The new guidelines introduced by RBI says that NBFCs will require a higher minimum capital, raise funds to meet the minimum net owned funds limit, while at the same time capping and reducing the deposit acceptance limit and bringing in the same set of norms that are used by banks to recognize non-performing assets (NPAs). Thankfully for the NBFCs, the central bank has given them time till March 31, 2018 to get their houses in order.
RBI recommendations are in line with those suggested by the Usha Thorat committee and suggestions made by member of Central Board of the RBI, Nachiket Mor.
The impact of the suggested norms is likely to be mixed for various players in the sector. The conservative players are generally in line with most of the norms suggested by RBI or might require some tweaks. Given the timeline of more than three years, they will be able to meet these guidelines. However, there is no denying the fact that life will be tougher for them post 2018.
It is the aggressive players in the sector who will be badly affected.

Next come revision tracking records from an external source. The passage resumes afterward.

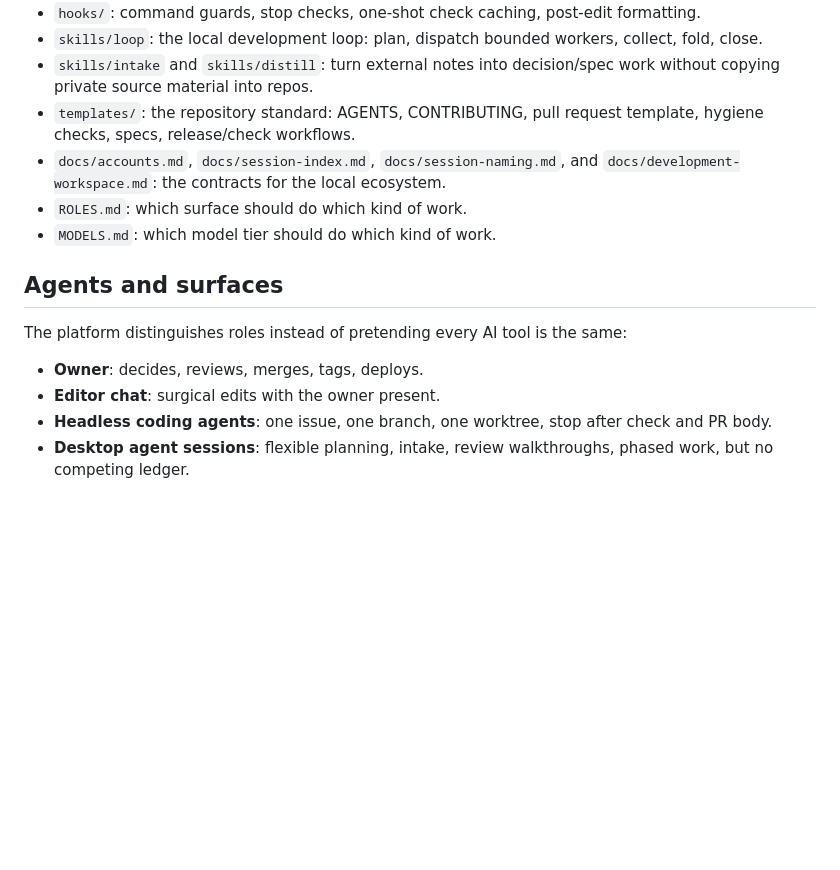
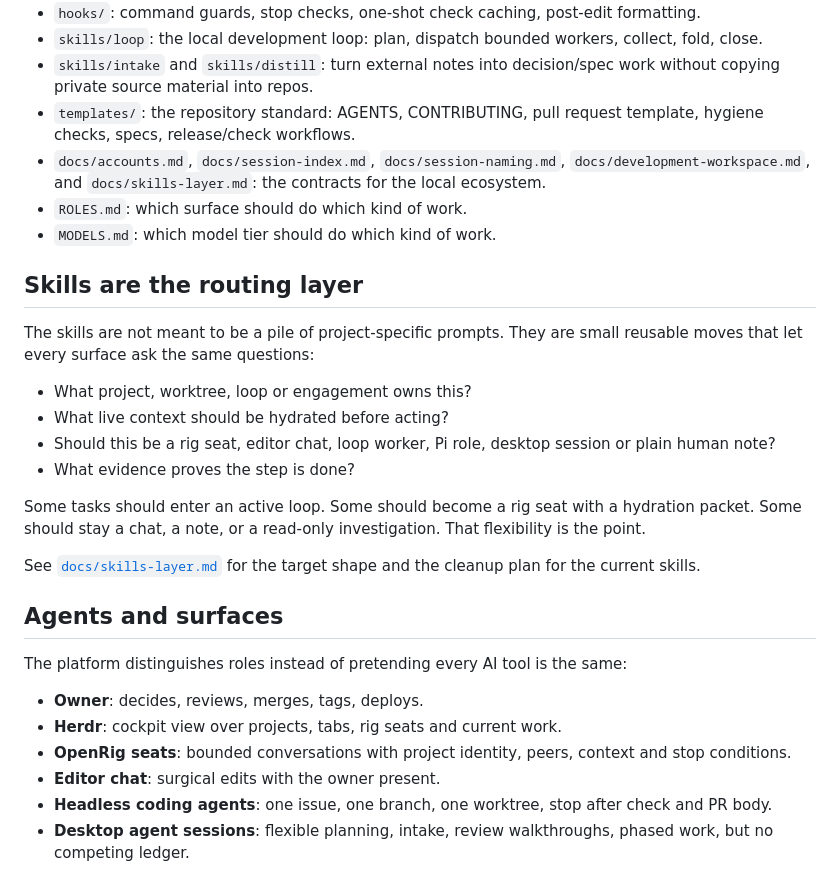
Before and after one commit to raulduk3/raspy-dev, a Markdown page: README.md, the part around one of its changes. Rendered like a GitHub page; blank space fills up the shorter version.

```diff
--- a/README.md
+++ b/README.md
@@ -81,15 +101,30 @@ Scratch files and helper scripts belong in a project worktree or project artifac
 - `skills/loop`: the local development loop: plan, dispatch bounded workers, collect, fold, close.
 - `skills/intake` and `skills/distill`: turn external notes into decision/spec work without copying private source material into repos.
 - `templates/`: the repository standard: AGENTS, CONTRIBUTING, pull request template, hygiene checks, specs, release/check workflows.
-- `docs/accounts.md`, `docs/session-index.md`, `docs/session-naming.md`, and `docs/development-workspace.md`: the contracts for the local ecosystem.
+- `docs/accounts.md`, `docs/session-index.md`, `docs/session-naming.md`, `docs/development-workspace.md`, and `docs/skills-layer.md`: the contracts for the local ecosystem.
 - `ROLES.md`: which surface should do which kind of work.
 - `MODELS.md`: which model tier should do which kind of work.
+
+## Skills are the routing layer
+
+The skills are not meant to be a pile of project-specific prompts. They are small reusable moves that let every surface ask the same questions:
+
+- What project, worktree, loop or engagement owns this?
+- What live context should be hydrated before acting?
+- Should this be a rig seat, editor chat, loop worker, Pi role, desktop session or plain human note?
+- What evidence proves the step is done?
+
+Some tasks should enter an active loop. Some should become a rig seat with a hydration packet. Some should stay a chat, a note, or a read-only investigation. That flexibility is the point.
+
+See [`docs/skills-layer.md`](docs/skills-layer.md) for the target shape and the cleanup plan for the current skills.
 
 ## Agents and surfaces
 
 The platform distinguishes roles instead of pretending every AI tool is the same:
 
 - **Owner**: decides, reviews, merges, tags, deploys.
+- **Herdr**: cockpit view over projects, tabs, rig seats and current work.
+- **OpenRig seats**: bounded conversations with project identity, peers, context and stop conditions.
 - **Editor chat**: surgical edits with the owner present.
 - **Headless coding agents**: one issue, one branch, one worktree, stop after check and PR body.
 - **Desktop agent sessions**: flexible planning, intake, review walkthroughs, phased work, but no competing ledger.
```
Also changed, not shown: other parts of README.md (+29 -9 lines), docs/skills-layer.md (added, +138 -0 lines).
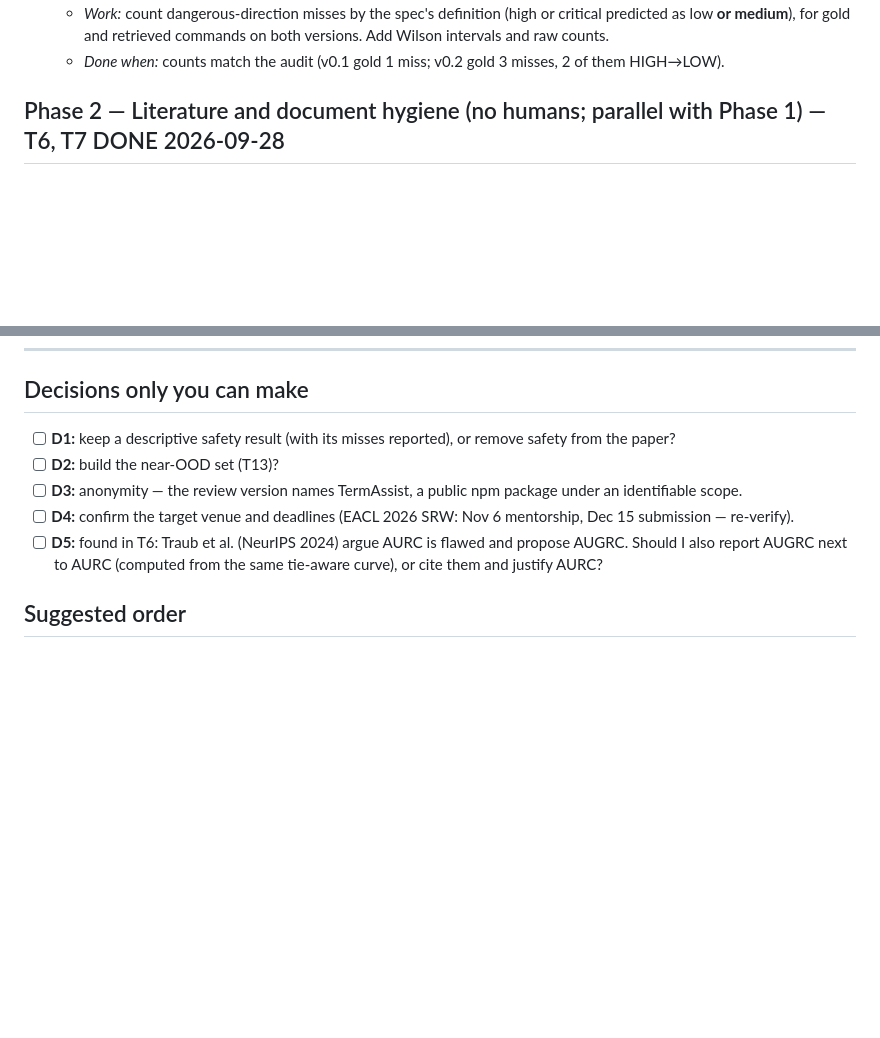
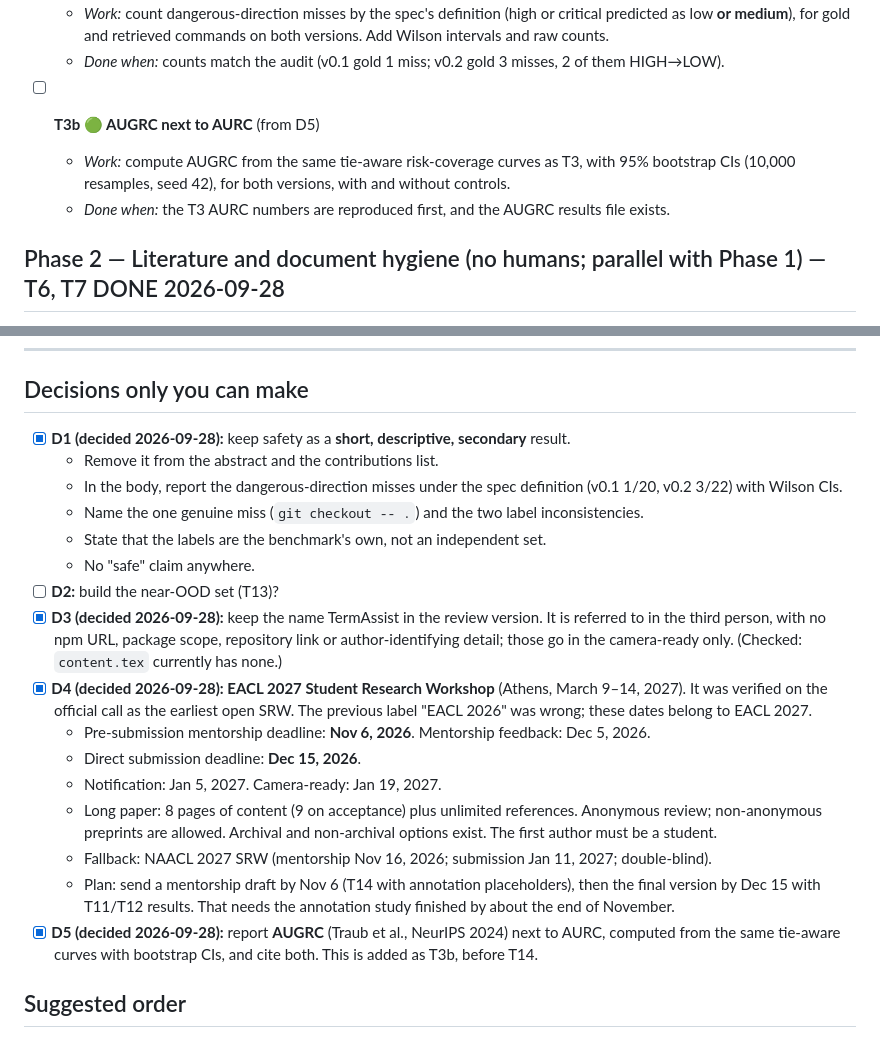
Before and after one commit to Manoj-ruler/man_cli, a Markdown page: research/PLAN_TASKS.md, 2 parts joined by grey strips. Drawn GitHub-style; blank space fills up the shorter version.

Commit message:
research: record decisions D1, D3, D4, D5 in the task tracker
- D1: safety kept as a short descriptive secondary result (misses with Wilson CIs, the genuine
  miss, label caveat); removed from the abstract and contributions.
- D3: keep the TermAssist name in the review version, in the third person, with no URL, scope
  or author-identifying detail.
- D4: EACL 2027 SRW, verified on the official call (mentorship Nov 6, 2026; submission Dec 15,
  2026; notification Jan 5, 2027). Corrects the earlier "EACL 2026" label. Fallback: NAACL 2027 SRW.
- D5: report AUGRC next to AURC (new task T3b).

Co-Authored-By: Claude Opus 5.5 <noreply@anthropic.com>

```diff
--- a/research/PLAN_TASKS.md
+++ b/research/PLAN_TASKS.md
@@ -36,6 +36,10 @@ Every new script must first reproduce the current reported values and refuse to
 - [x] **T5 ✅ Safety recount**
   - *Work:* count dangerous-direction misses by the spec's definition (high or critical predicted as low **or medium**), for gold and retrieved commands on both versions. Add Wilson intervals and raw counts.
   - *Done when:* counts match the audit (v0.1 gold 1 miss; v0.2 gold 3 misses, 2 of them HIGH→LOW).
+
+- [ ] **T3b 🟢 AUGRC next to AURC** (from D5)
+  - *Work:* compute AUGRC from the same tie-aware risk-coverage curves as T3, with 95% bootstrap CIs (10,000 resamples, seed 42), for both versions, with and without controls.
+  - *Done when:* the T3 AURC numbers are reproduced first, and the AUGRC results file exists.
 
 ## Phase 2 — Literature and document hygiene (no humans; parallel with Phase 1) — T6, T7 DONE 2026-09-28
 
@@ -108,11 +112,22 @@ Every new script must first reproduce the current reported values and refuse to
 
 ## Decisions only you can make
 
-- [ ] **D1:** keep a descriptive safety result (with its misses reported), or remove safety from the paper?
+- [x] **D1 (decided 2026-09-28):** keep safety as a **short, descriptive, secondary** result.
+  - Remove it from the abstract and the contributions list.
+  - In the body, report the dangerous-direction misses under the spec definition (v0.1 1/20, v0.2 3/22) with Wilson CIs.
+  - Name the one genuine miss (`git checkout -- .`) and the two label inconsistencies.
+  - State that the labels are the benchmark's own, not an independent set.
+  - No "safe" claim anywhere.
 - [ ] **D2:** build the near-OOD set (T13)?
-- [ ] **D3:** anonymity — the review version names TermAssist, a public npm package under an identifiable scope.
-- [ ] **D4:** confirm the target venue and deadlines (EACL 2026 SRW: Nov 6 mentorship, Dec 15 submission — re-verify).
-- [ ] **D5:** found in T6: Traub et al. (NeurIPS 2024) argue AURC is flawed and propose AUGRC. Should I also report AUGRC next to AURC (computed from the same tie-aware curve), or cite them and justify AURC?
+- [x] **D3 (decided 2026-09-28):** keep the name TermAssist in the review version. It is referred to in the third person, with no npm URL, package scope, repository link or author-identifying detail; those go in the camera-ready only. (Checked: `content.tex` currently has none.)
+- [x] **D4 (decided 2026-09-28): EACL 2027 Student Research Workshop** (Athens, March 9–14, 2027). It was verified on the official call as the earliest open SRW. The previous label "EACL 2026" was wrong; these dates belong to EACL 2027.
+  - Pre-submission mentorship deadline: **Nov 6, 2026**. Mentorship feedback: Dec 5, 2026.
+  - Direct submission deadline: **Dec 15, 2026**.
+  - Notification: Jan 5, 2027. Camera-ready: Jan 19, 2027.
+  - Long paper: 8 pages of content (9 on acceptance) plus unlimited references. Anonymous review; non-anonymous preprints are allowed. Archival and non-archival options exist. The first author must be a student.
+  - Fallback: NAACL 2027 SRW (mentorship Nov 16, 2026; submission Jan 11, 2027; double-blind).
+  - Plan: send a mentorship draft by Nov 6 (T14 with annotation placeholders), then the final version by Dec 15 with T11/T12 results. That needs the annotation study finished by about the end of November.
+- [x] **D5 (decided 2026-09-28):** report **AUGRC** (Traub et al., NeurIPS 2024) next to AURC, computed from the same tie-aware curves with bootstrap CIs, and cite both. This is added as T3b, before T14.
 
 ## Suggested order
 
```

The hit will be structural and thus permanent in nature rather than financial. NBFC players generally target those consumers who are either rejected by banks or in areas where banks have little presence. The risk element is higher for these players. Further, they lend to business or individuals whose cash flows are not regular, such as truck operators, especially who cater to agriculture industry. Earnings for these players are seasonal and are dependent on the monsoon.
In a CNBC interview, GS Sundararajan, MD of Shriram City Union Finance did not mince words on the recommendation saying that if India is to follow such stringent global rules, it is best not to talk about financial inclusion.
Not only commercial vehicle finance companies, but housing finance companies will also be affected by the norm where they will have to align their ratio of deposits to net worth at 1.5 times. Deposits are one the main source of funds for housing finance companies. The RBI’s move will mean that in order to keep pace with the growing demand of housing sector, NBFCs will have to look at other sources of funds.
For gold finance companies, there seems to be some relaxation in terms of capital requirements. Nischint Chawathe, senior analyst with Kotak Institution Equities in an interview with CNBC said that players in this industry are already following stringent norms, and the very fact that the regulator now has a positive stance on this segment is good.
There is little doubt that RBI’s effort will reduce arbitrage between NBFC and banks, but in the end the scale is clearly tilted towards the banks. Risk taking ability was the biggest differentiator between a bank and a NBFC. RBI’s norms has reduced NBFC’s ability to take extra risk and at the same time affected their fund raising ability from traditional sources.